The Giants made him the 11th overall pick of the 2000 draft. As a rookie, Dayne rushed for 770 yards and scored five touchdowns for the NFC champions. He and Tiki Barber quickly became the Thunder and Lightning backfield. His 1,888 total rushing yards in his first three seasons were a higher total than seven of the top 10 rushers in Giants history had in their first three seasons with the team.
But Dayne's rushing totals declined in his second and third seasons as Barber ascended to become one of the NFL's most productive running backs. Dayne still had high hopes of increasing his production in 2003, but he never stepped foot on the field. And to his critics, Dayne is another Giants first-round draft choice that has not panned out. But Dayne insists it's still premature to make that determination.
"I would say, mainly, if you are a fan and you come and watch the games, you can kind of see what was going on," Dayne said. "I don't want to say too much about it, but you look on paper, people are saying, `Oh, he isn't doing anything yet.'
"I didn't get the opportunity. But then after a while I kind of saw it wasn't me. I came in in great shape. I was running fast and doing everything they asked me to do. I still didn't get to play. I couldn't make coach start playing me. I couldn't really change his feelings. That was the whole thing, and I just wanted the opportunity to show what I could do. I've always had to prove one thing or another. People said I was too big, or I gained weight, and that was why I was too slow or didn't score. (But) you don't see too many big running backs like me that get out there and run with the guys and do everything all the smaller guys can do. Once I get a chance to show what I can do, hopefully I'll prove to everybody I can do those things."
Dayne is noticeably more relaxed and comfortable this year. He talks and laughs easily with teammates like Shaun Williams and Brian Mitchell, who are also regulars at the winter workouts. And Dayne has found the silver lining in last year's dark cloud of a season: his body got a break from the pounding that is inescapable in football.

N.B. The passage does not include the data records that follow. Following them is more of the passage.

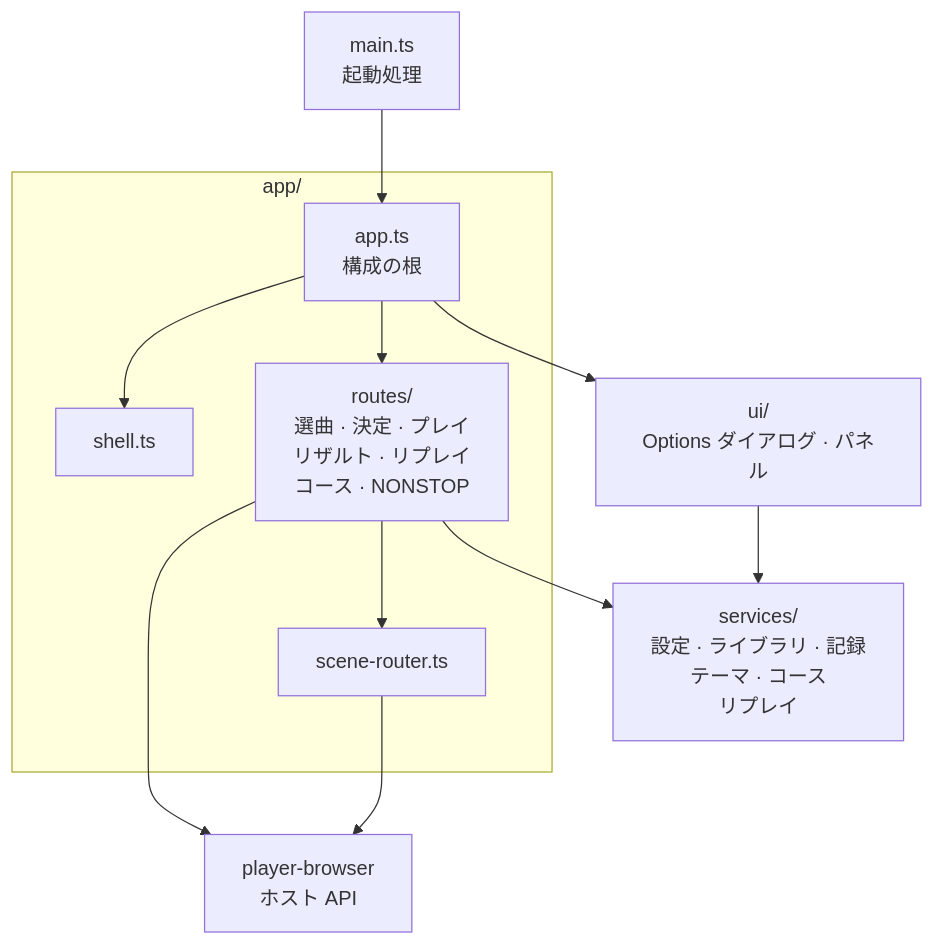
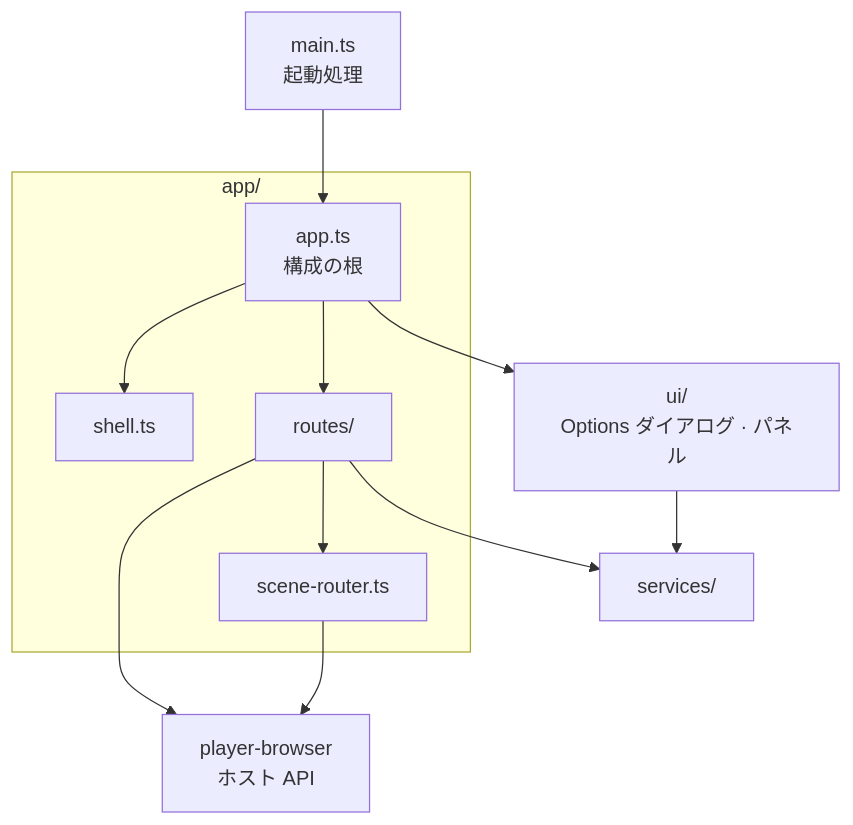
The first of 14 diagrams in docs/player-web-scenes.ja.md (nulltask/be-music), drawn with Mermaid before and after one commit. The commit also changed other lines of this file and 33 other files, not shown here.

````diff
--- a/docs/player-web-scenes.ja.md
+++ b/docs/player-web-scenes.ja.md
@@ -27,18 +27,18 @@
 ```mermaid
 flowchart TD
   main["main.ts<br/>起動処理"] --> app
   subgraph appDir["app/"]
     app["app.ts<br/>構成の根"]
     shell["shell.ts"]
-    routes["routes/<br/>選曲 · 決定 · プレイ<br/>リザルト · リプレイ<br/>コース · NONSTOP"]
+    routes["routes/"]
     router["scene-router.ts"]
   end
   app --> shell
   app --> routes
   app --> ui["ui/<br/>Options ダイアログ · パネル"]
   routes --> router
-  routes --> services["services/<br/>設定 · ライブラリ · 記録<br/>テーマ · コース<br/>リプレイ"]
+  routes --> services["services/"]
   ui --> services
   routes --> host["player-browser<br/>ホスト API"]
   router --> host
 ```
````
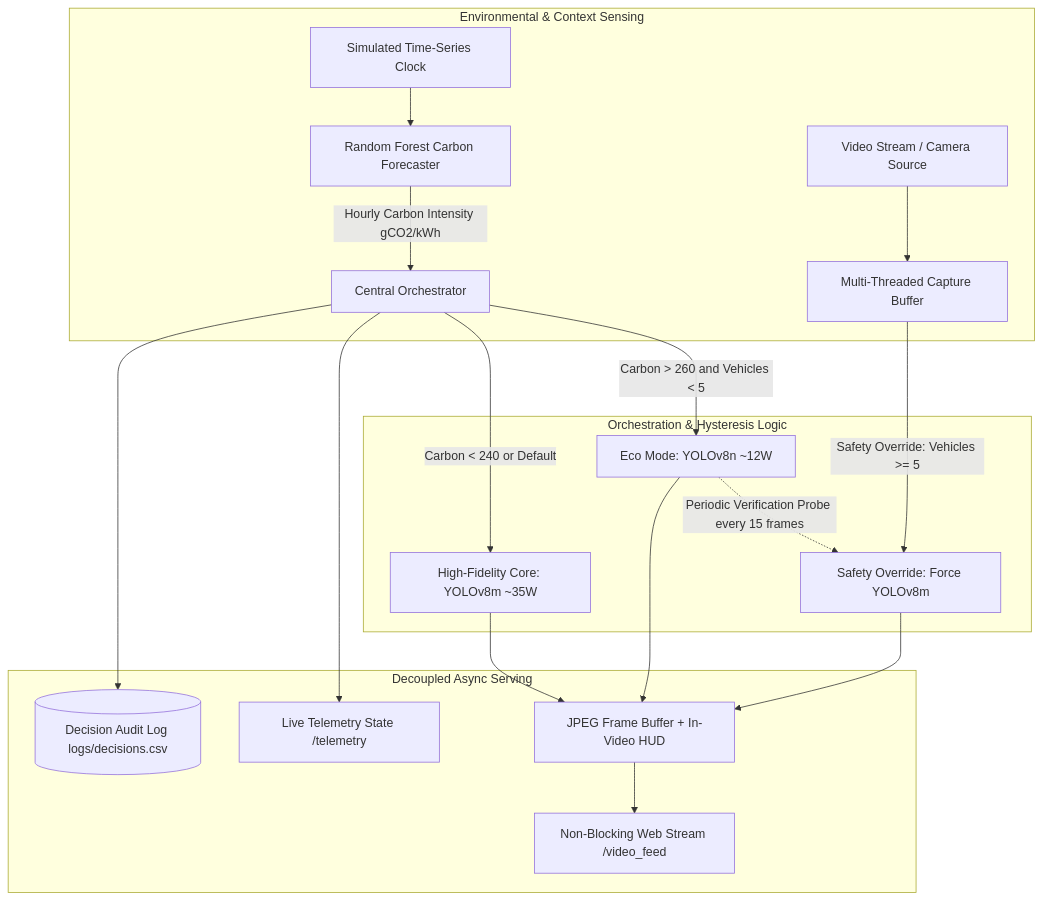
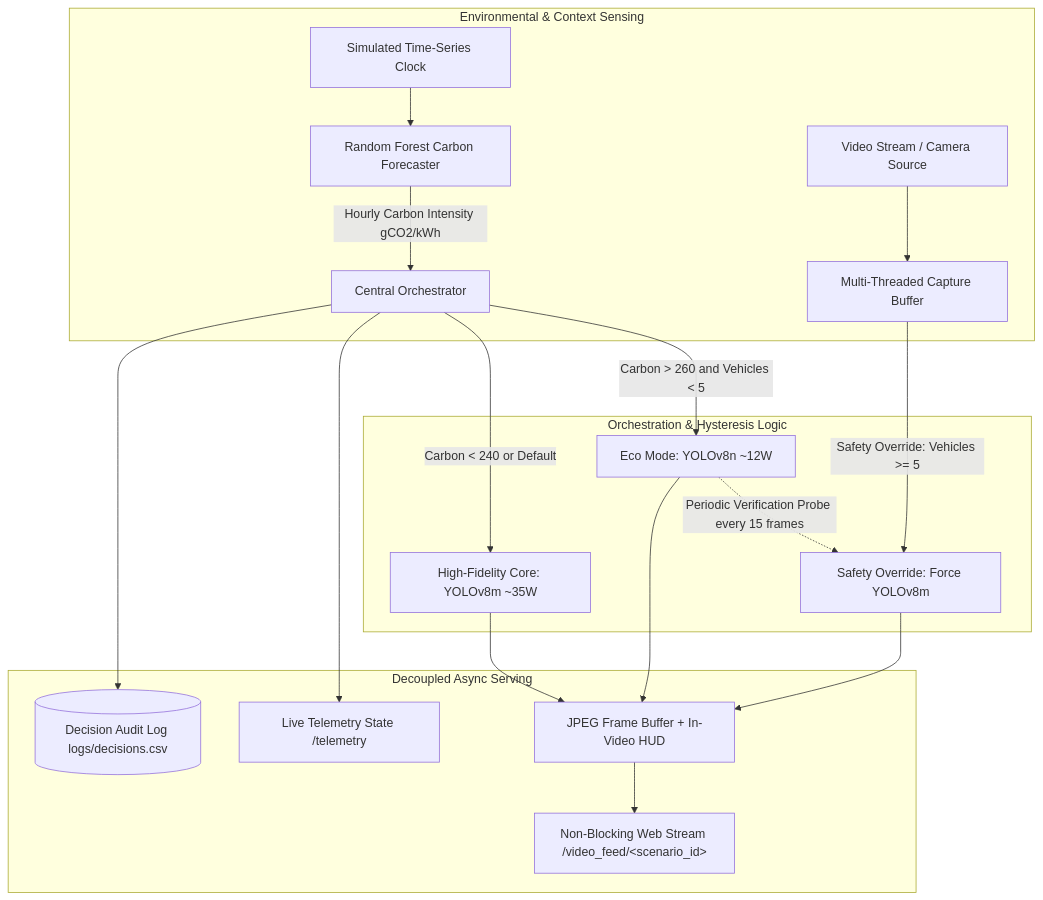
The diagram in README.md (BadamiAmarnath/EcoStream-Edge), drawn with Mermaid before and after one commit. The commit also changed other lines of this file, not shown here.

First line of the commit message:
docs(readme): fix video_feed route and document web endpoints

````diff
--- a/README.md
+++ b/README.md
@@ -14,24 +14,24 @@
 ```mermaid
 flowchart TD
     subgraph DataSensing [Environmental & Context Sensing]
         A[Simulated Time-Series Clock] --> B[Random Forest Carbon Forecaster]
         B -->|Hourly Carbon Intensity gCO2/kWh| C[Central Orchestrator]
         CAM[Video Stream / Camera Source] --> D[Multi-Threaded Capture Buffer]
     end
 
     subgraph DecisionEngine [Orchestration & Hysteresis Logic]
         C -->|Carbon > 260 and Vehicles < 5| E[Eco Mode: YOLOv8n ~12W]
         C -->|Carbon < 240 or Default| F[High-Fidelity Core: YOLOv8m ~35W]
         D -->|Safety Override: Vehicles >= 5| G[Safety Override: Force YOLOv8m]
         E -.->|Periodic Verification Probe every 15 frames| G
     end
 
     subgraph OutputLayer [Decoupled Async Serving]
         E --> H[JPEG Frame Buffer + In-Video HUD]
         F --> H
         G --> H
-        H --> I[Non-Blocking Web Stream /video_feed]
+        H --> I["Non-Blocking Web Stream /video_feed/#lt;scenario_id#gt;"]
         C --> J[Live Telemetry State /telemetry]
         C --> K[(Decision Audit Log logs/decisions.csv)]
     end
 ```
````
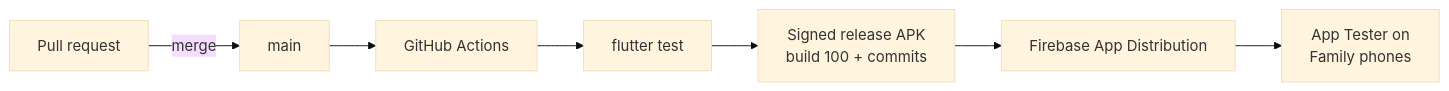
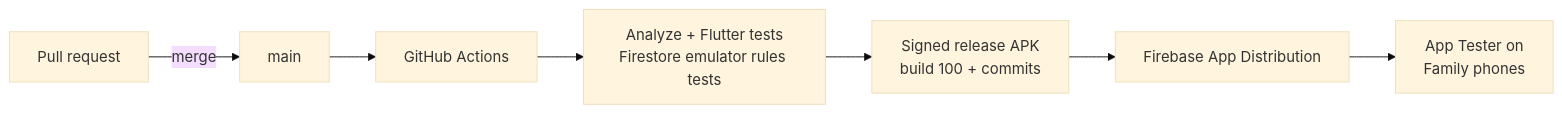
The ninth of 9 diagrams in README.md (siraajul/daur), drawn with Mermaid (base theme) before and after one commit. The commit also changed other lines of this file and 6 other files, not shown here.

````diff
--- a/README.md
+++ b/README.md
@@ -404,9 +413,9 @@
 ```mermaid
 flowchart LR
     pr[Pull request] -->|merge| main[main]
     main --> ci[GitHub Actions]
-    ci --> test[flutter test]
+    ci --> test[Analyze + Flutter tests<br/>Firestore emulator rules tests]
     test --> build[Signed release APK<br/>build 100 + commits]
     build --> dist[Firebase App Distribution]
     dist --> tester[App Tester on<br/>Family phones]
 ```
````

"I feel great," he said. "I can still help the team, I am still young, my legs have never really had bad injuries and I am ready to play. I have a great attitude about football and I love the game."
And after a year as a reluctant spectator, Dayne has never been more determined to succeed as a player.
"It's almost like your first time you got thrown into a big game and you really helped the team win, and how you feel excited about your team and about how you played," he said. "I am just ready to go. I'm anxious to play and I'm ready to start winning again. Especially after my first year being here, when we went to the Super Bowl, I thought it would be a regular thing. But when we didn't make it back the next few years it was tough - it was tougher than anything. Just losing, I hate to lose."
"I am getting another opportunity and I have to go out and handle it the best way I can. Whatever coach asks me to do I'm going to do. Getting ready for the season and then not getting an opportunity to play fueled my desire. It made me do what I have to do to win and to help the team."